**What is expected**
Count the lines in the data below that include the word "KGMXX", then state the total and nothing besides.

**Data excerpts**
--*--

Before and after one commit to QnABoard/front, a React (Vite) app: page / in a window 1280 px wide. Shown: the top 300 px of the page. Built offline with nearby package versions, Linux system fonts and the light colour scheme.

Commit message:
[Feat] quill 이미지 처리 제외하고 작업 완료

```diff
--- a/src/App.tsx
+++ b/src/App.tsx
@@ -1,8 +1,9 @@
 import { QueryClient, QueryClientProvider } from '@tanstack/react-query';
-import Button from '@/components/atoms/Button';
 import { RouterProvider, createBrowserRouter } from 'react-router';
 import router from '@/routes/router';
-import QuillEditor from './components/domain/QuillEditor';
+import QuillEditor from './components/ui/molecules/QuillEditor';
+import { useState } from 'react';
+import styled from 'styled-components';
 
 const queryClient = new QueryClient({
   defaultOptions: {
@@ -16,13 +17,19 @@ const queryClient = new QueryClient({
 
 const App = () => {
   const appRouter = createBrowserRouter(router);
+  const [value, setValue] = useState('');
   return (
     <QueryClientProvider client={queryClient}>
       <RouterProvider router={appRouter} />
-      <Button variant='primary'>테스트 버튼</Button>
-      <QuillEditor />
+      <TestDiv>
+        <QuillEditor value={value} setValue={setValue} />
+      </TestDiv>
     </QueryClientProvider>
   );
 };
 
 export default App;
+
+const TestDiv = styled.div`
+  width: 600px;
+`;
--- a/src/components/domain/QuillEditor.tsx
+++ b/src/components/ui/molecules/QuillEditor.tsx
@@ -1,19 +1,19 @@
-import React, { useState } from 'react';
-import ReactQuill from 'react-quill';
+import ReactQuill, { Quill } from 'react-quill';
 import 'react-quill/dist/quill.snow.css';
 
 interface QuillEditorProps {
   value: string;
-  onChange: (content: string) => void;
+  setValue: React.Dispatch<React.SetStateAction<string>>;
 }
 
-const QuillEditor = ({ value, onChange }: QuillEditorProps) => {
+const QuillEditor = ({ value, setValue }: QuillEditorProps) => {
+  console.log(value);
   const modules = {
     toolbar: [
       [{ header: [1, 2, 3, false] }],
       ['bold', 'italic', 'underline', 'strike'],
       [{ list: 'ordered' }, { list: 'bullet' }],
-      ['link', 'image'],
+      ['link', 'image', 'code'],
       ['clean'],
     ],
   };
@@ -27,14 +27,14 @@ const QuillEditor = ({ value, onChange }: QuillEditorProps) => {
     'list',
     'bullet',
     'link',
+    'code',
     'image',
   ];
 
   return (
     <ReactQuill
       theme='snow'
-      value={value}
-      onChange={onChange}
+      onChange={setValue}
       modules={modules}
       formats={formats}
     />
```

--*--

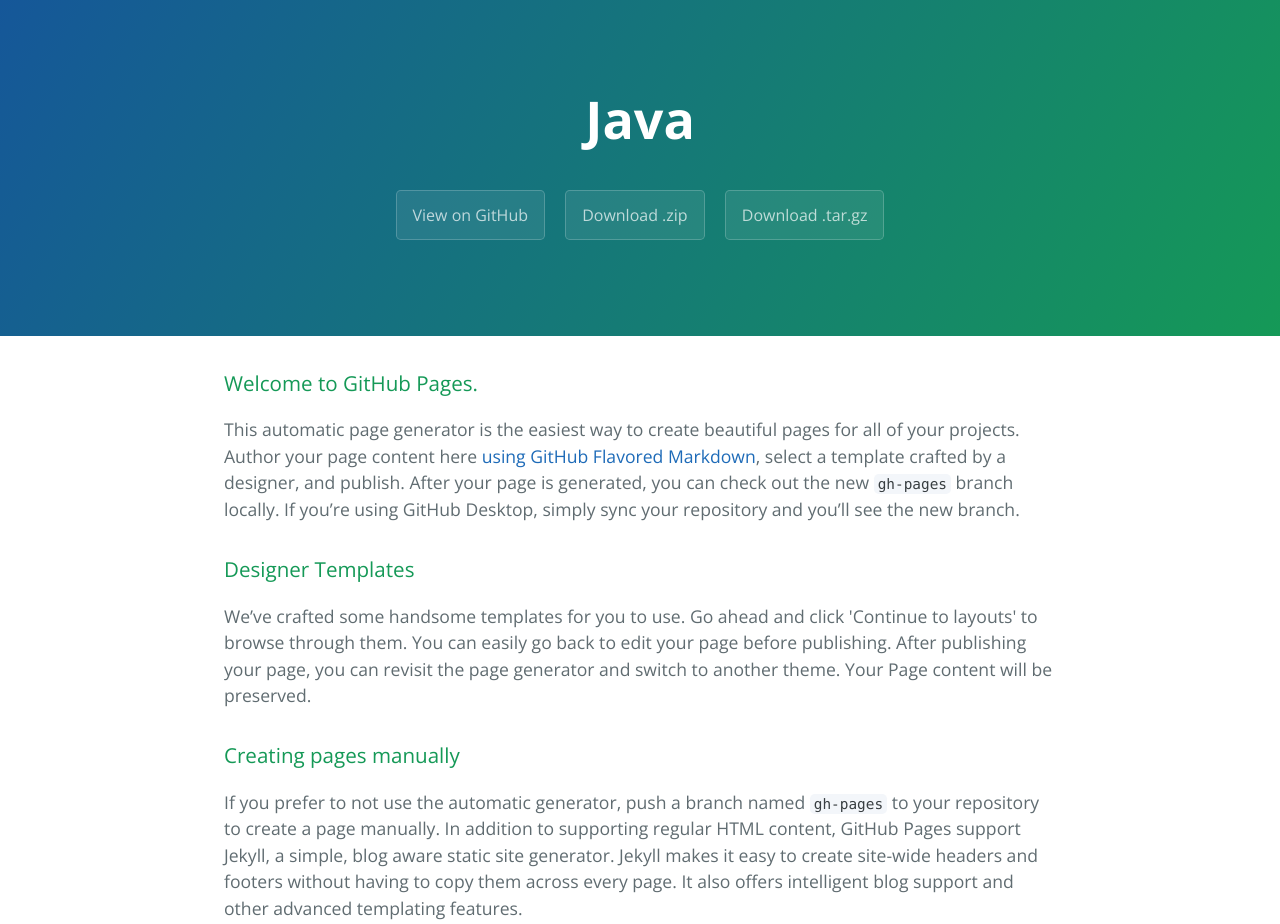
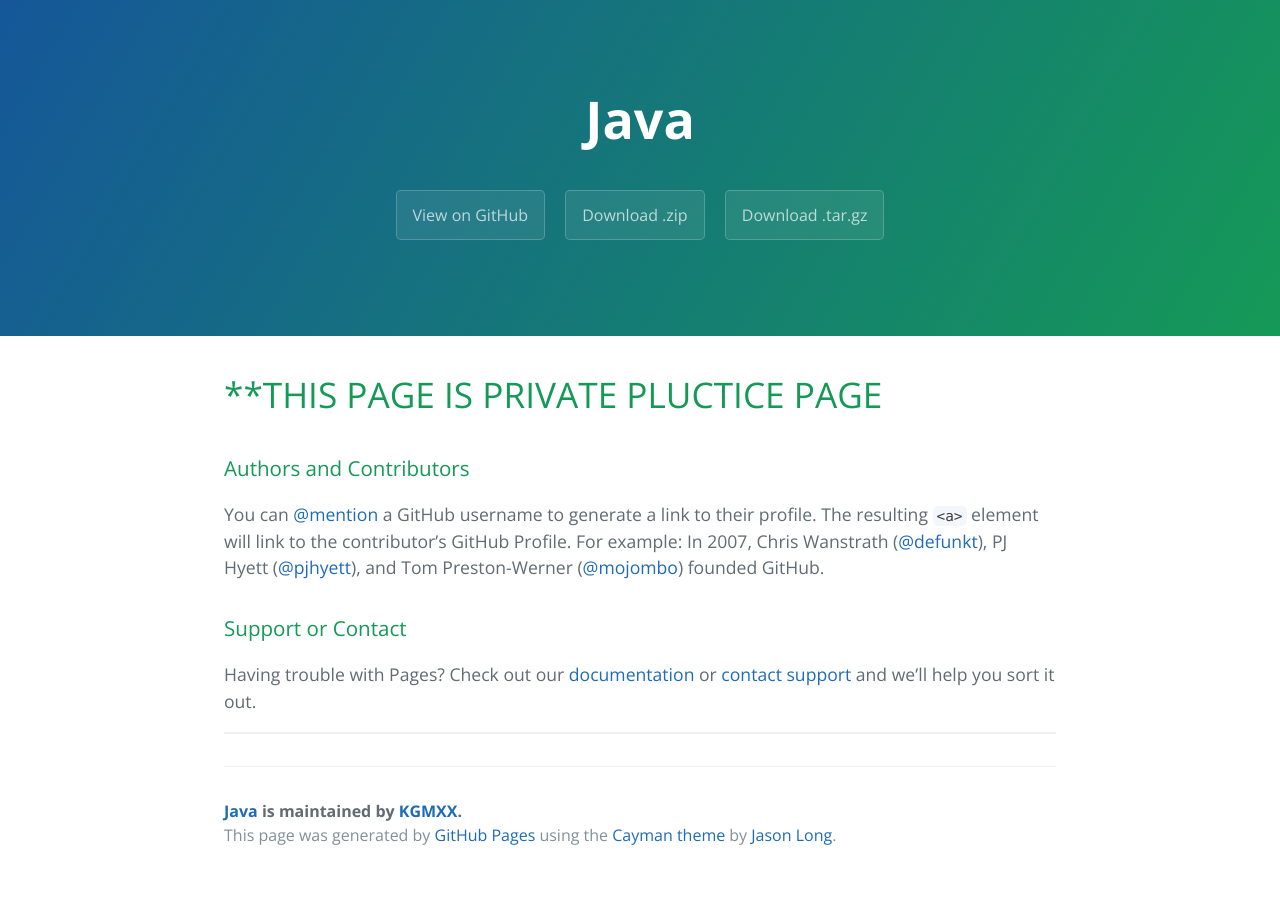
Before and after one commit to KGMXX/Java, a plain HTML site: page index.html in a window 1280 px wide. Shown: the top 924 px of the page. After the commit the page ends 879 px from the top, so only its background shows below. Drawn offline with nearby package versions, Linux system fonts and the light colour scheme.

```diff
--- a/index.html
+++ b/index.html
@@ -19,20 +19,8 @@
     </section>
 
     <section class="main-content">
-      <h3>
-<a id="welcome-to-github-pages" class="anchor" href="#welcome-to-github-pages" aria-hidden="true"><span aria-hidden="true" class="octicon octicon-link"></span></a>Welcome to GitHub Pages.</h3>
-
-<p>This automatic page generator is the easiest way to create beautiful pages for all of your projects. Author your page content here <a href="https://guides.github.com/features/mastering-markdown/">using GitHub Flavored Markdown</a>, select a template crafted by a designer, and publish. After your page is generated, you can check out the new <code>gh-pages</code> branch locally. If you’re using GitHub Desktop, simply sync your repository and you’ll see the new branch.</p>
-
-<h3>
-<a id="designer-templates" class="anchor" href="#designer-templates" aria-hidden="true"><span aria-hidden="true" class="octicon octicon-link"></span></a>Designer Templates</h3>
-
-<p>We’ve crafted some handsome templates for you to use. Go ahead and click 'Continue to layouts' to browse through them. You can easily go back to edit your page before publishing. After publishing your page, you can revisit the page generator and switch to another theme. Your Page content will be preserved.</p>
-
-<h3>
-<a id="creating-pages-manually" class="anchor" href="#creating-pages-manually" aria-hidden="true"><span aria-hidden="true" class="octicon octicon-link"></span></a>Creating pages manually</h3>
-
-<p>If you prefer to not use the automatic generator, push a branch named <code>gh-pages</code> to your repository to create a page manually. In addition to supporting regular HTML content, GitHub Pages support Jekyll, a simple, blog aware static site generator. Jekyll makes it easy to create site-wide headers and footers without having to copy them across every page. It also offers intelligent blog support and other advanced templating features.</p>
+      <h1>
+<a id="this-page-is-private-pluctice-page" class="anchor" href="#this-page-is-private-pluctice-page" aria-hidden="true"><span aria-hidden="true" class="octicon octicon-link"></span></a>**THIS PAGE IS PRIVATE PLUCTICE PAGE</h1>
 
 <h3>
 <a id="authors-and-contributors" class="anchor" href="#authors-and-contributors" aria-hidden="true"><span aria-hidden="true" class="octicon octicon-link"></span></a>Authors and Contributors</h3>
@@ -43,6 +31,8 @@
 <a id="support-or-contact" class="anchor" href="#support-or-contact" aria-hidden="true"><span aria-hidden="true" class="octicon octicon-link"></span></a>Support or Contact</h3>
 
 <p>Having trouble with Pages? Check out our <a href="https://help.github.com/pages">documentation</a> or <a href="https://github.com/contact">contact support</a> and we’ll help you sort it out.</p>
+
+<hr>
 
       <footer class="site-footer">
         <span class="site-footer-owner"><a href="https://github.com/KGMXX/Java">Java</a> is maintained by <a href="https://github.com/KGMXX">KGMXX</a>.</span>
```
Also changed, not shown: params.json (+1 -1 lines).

--*--

**Result**
2